When looking for the cream of the cutlery crop, the search for the best knife takes us all over the world. From North America to Asia and beyond, there are countless manufacturers known for producing premium products worthy of a top chef kitchen. And with the advent of online shopping, nearly all of them are available for easy purchase. Still, this epic hunt for the ultimate ‘must-have’ knife set typically ends in one relatively small corner of the globe: Europe.
While we acknowledge that American craftsman make amazing specialty and small batch knives, France and Germany top the list when it comes to mass, global production. In particular, the cities of Solingen, Germany, and
almost always come up when discussing the ‘best’ knives for home cooks and professional chefs alike. The culinary daggers coming out of this region boast heavy, high-quality steel, which grants the user ultimate control over their cutting tasks. The only other location that rivals Thiers and Solingen would have to be Seki City in Japan. However, like the light, nimble craftsmanship of the samurai sword, Japanese knife sets tend to be much lighter, thinner, and thus sharper. In our opinion, this makes the European model an all-around more versatile, durable product for beginners.
After all, most of us aren’t aiming for precision sushi cuts on a Wednesday night. What we want is a knife capable of handling a variety of cutting, chopping, dicing and slicing tasks—no extraordinary skills required.
Donned ‘The City of Blades,’ Solingen, Germany is renowned for their storied manufacturing history including the export of fine knives, scissors, razors, swords, and other weaponry. Going as far back as the medieval era, the city’s current reputation rests on their knives’ superior durability.
Although it’s impossible to know exactly how many knives the country sells a year, we can come close by looking at some of the specific brands that have risen to the top of the consumer charts. Böker Knives, manufactured and shipped from Solingen, Germany (and other strategically placed global factories), has been selling kitchen cutlery, tactical knives and similar bladed products for nearly 150 years, although they have roots as far back as the 17th century.
The company does an annual revenue of US$30 million.
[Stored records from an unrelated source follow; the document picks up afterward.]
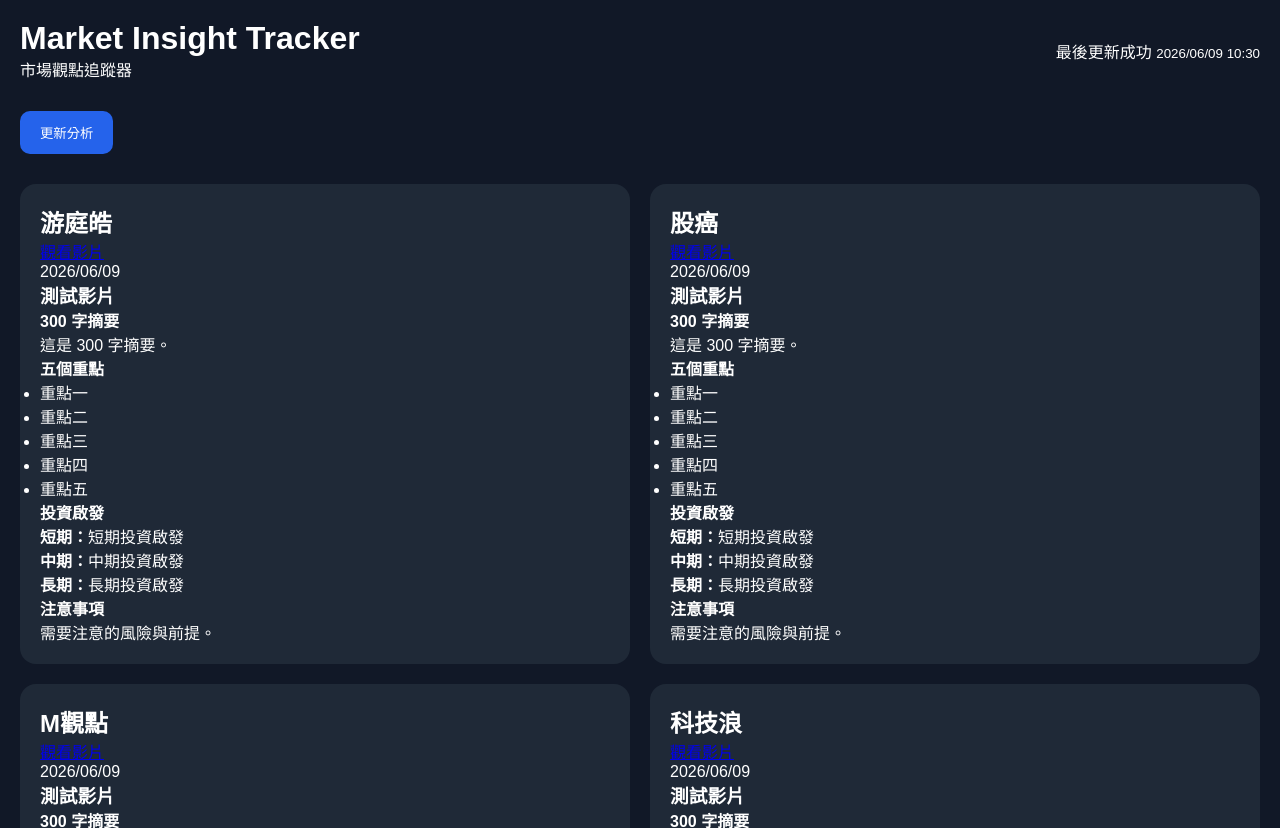
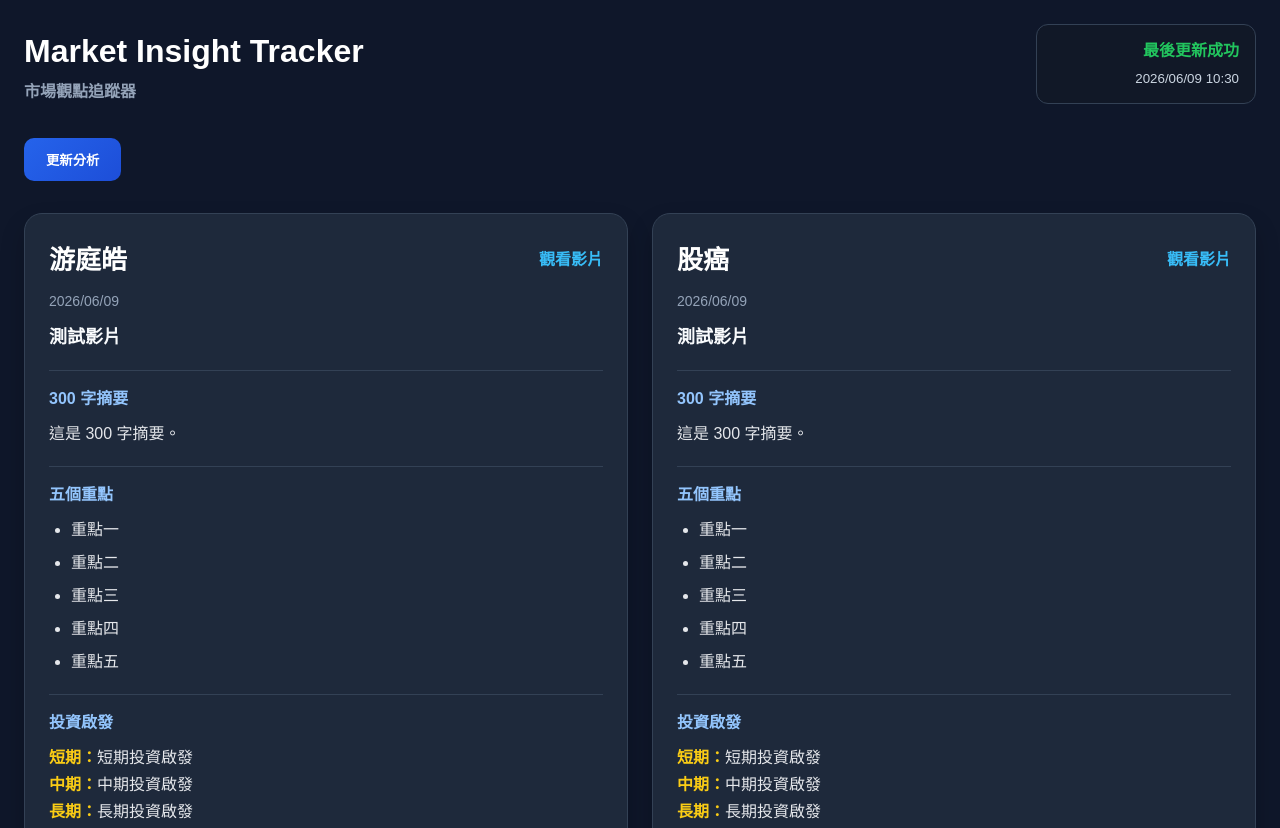
Before and after one commit to vicwiznf/market-insight-tracker, a plain HTML site: page index.html in a window 1280 px wide. Shown: the top 828 px of the page. Drawn offline with Linux system fonts and the light colour scheme.

Commit message:
Update style.css

```diff
--- a/style.css
+++ b/style.css
@@ -5,65 +5,181 @@
 }
 
 body {
-  background-color: #111827;
-  color: #ffffff;
-  font-family: Arial, sans-serif;
-  padding: 20px;
+  background-color: #0f172a;
+  color: #e5e7eb;
+  font-family: Arial, "Microsoft JhengHei", sans-serif;
+  padding: 24px;
+  line-height: 1.7;
 }
 
 .topbar {
   display: flex;
   justify-content: space-between;
-  align-items: center;
-  margin-bottom: 30px;
+  align-items: flex-start;
+  margin-bottom: 32px;
+  gap: 20px;
+}
+
+h1 {
+  font-size: 32px;
+  color: #ffffff;
+}
+
+.topbar p {
+  color: #94a3b8;
+  font-weight: 600;
 }
 
 .status-box {
   text-align: right;
+  background: #111827;
+  border: 1px solid #334155;
+  padding: 12px 16px;
+  border-radius: 12px;
+  min-width: 220px;
+}
+
+#update-status {
+  display: block;
+  color: #22c55e;
+  font-weight: 700;
+}
+
+#last-updated {
+  color: #cbd5e1;
 }
 
 .actions {
-  margin-bottom: 30px;
+  margin-bottom: 32px;
 }
 
 #update-btn {
-  background-color: #2563eb;
+  background: linear-gradient(135deg, #2563eb, #1d4ed8);
   color: white;
   border: none;
-  padding: 12px 20px;
+  padding: 12px 22px;
   border-radius: 10px;
   cursor: pointer;
+  font-weight: 700;
 }
 
 #update-btn:hover {
   opacity: 0.9;
 }
 
+#update-message {
+  margin-top: 10px;
+  color: #38bdf8;
+}
+
 .grid {
   display: grid;
   grid-template-columns: repeat(2, 1fr);
-  gap: 20px;
+  gap: 24px;
 }
 
 .card,
 .consensus-card {
-  background-color: #1f2937;
-  border-radius: 16px;
-  padding: 20px;
+  background: #1e293b;
+  border: 1px solid #334155;
+  border-radius: 18px;
+  padding: 24px;
+  box-shadow: 0 12px 24px rgba(0, 0, 0, 0.2);
+}
+
+.card-header {
+  display: flex;
+  justify-content: space-between;
+  gap: 16px;
+  align-items: center;
+  margin-bottom: 8px;
+}
+
+.card h2 {
+  font-size: 26px;
+  color: #ffffff;
+}
+
+.card h3 {
+  font-size: 18px;
+  color: #f8fafc;
+  margin: 8px 0 18px;
+}
+
+.card h4,
+.consensus-card h2,
+.consensus-card h3 {
+  color: #93c5fd;
+  margin-bottom: 8px;
+}
+
+.card section {
+  margin-top: 18px;
+  padding-top: 14px;
+  border-top: 1px solid #334155;
+}
+
+.meta {
+  color: #94a3b8;
+  font-size: 14px;
+}
+
+a {
+  color: #38bdf8;
+  text-decoration: none;
+  font-weight: 700;
+}
+
+a:hover {
+  text-decoration: underline;
+}
+
+ul {
+  padding-left: 22px;
+}
+
+li {
+  margin-bottom: 6px;
+}
+
+strong {
+  color: #facc15;
 }
 
 .consensus-card {
-  margin-top: 30px;
+  margin-top: 32px;
+}
+
+.consensus-grid {
+  display: grid;
+  grid-template-columns: repeat(3, 1fr);
+  gap: 22px;
+  margin-top: 16px;
 }
 
 @media (max-width: 768px) {
+  body {
+    padding: 16px;
+  }
+
+  .topbar {
+    flex-direction: column;
+  }
+
+  .status-box {
+    width: 100%;
+    text-align: left;
+  }
+
   .grid {
     grid-template-columns: 1fr;
   }
 
-  .topbar {
-    flex-direction: column;
-    align-items: flex-start;
-    gap: 15px;
+  .consensus-grid {
+    grid-template-columns: 1fr;
+  }
+
+  h1 {
+    font-size: 26px;
   }
 }
```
Do the math, apply it to Solingen’s other manufacturers, and the results are pretty stellar.
Dating back to the Medieval period somewhere between the 13th and 15th centuries, the tiny town of Thiers, France began crafting the fine chef knives and pocketknives they are celebrated for today. The locale’s skillful guild of local craftsmen has since ballooned into 200+ family-owned coutelleries, making Thiers the unofficial ‘Cutlery Capital of France.’
In fact, knife makers all over the world used the chef knife shape from Thiers as the basis for their chef knives. Today, even chef knives from Solingen resemble the shape that was originally crafted in Thiers.
Take a stroll through the quaint little village of Thiers, and you’ll see storefront after storefront proudly continuing the region’s rich knife-making history.
As people all over the world swear by French-made kitchen utensils, Thiers (located in the Auvergne region) produces more than 60% of all French knives, which is quite a feat. Their unique ‘single’ style of forging is used by a number of global manufacturers today, including the high-end products of K Sabatier, whose name you may recognize.
To put things in perspective, the total French cutlery market did in excess of US$200 million just a few short years ago, which means the numbers are even higher now. The country’s presence in the high-end market has blossomed in recent years, with products known for:
Full-Forged Knives -
is the process of heating and hammering out a knife from a single rod of steel. Forging makes steel stronger. The shaping of the steel molecules during the forging process results in a blade that is less flexible, and as a result, these knives keep an edge for longer. Thiers prides themselves on this forging technique.
Nitrogen Treatment -
Traditionally, in order to get a harder metal, which results in a longer lasting, sharp blade, you have to add additional carbon to the metal. Additional carbon strengths the metal; however, it can become impossible to clean (you often see Japanese knives with a high carbon content that turn black after a few uses and require a stone to polish off the rust). During the raw material process, the French often add nitrogen to their stainless steel, which hardens the blade, without having the cleaning difficulties of additional carbon. The best of both worlds.
– Tempered French stainless steel is incredibly hard and durable, while still boasting a razor sharp edge thanks to an aggressive grounding process.
Photo Credit: Food & Wine Magazine
In reality, every chef is different. Your fingers are unique. Your skills and habits are distinctive. And your cutting mentality is informed by so many other issues—including barking dogs, screaming kids, and distracting dinner guests. So the question of ‘which is better’ ultimate rests on you.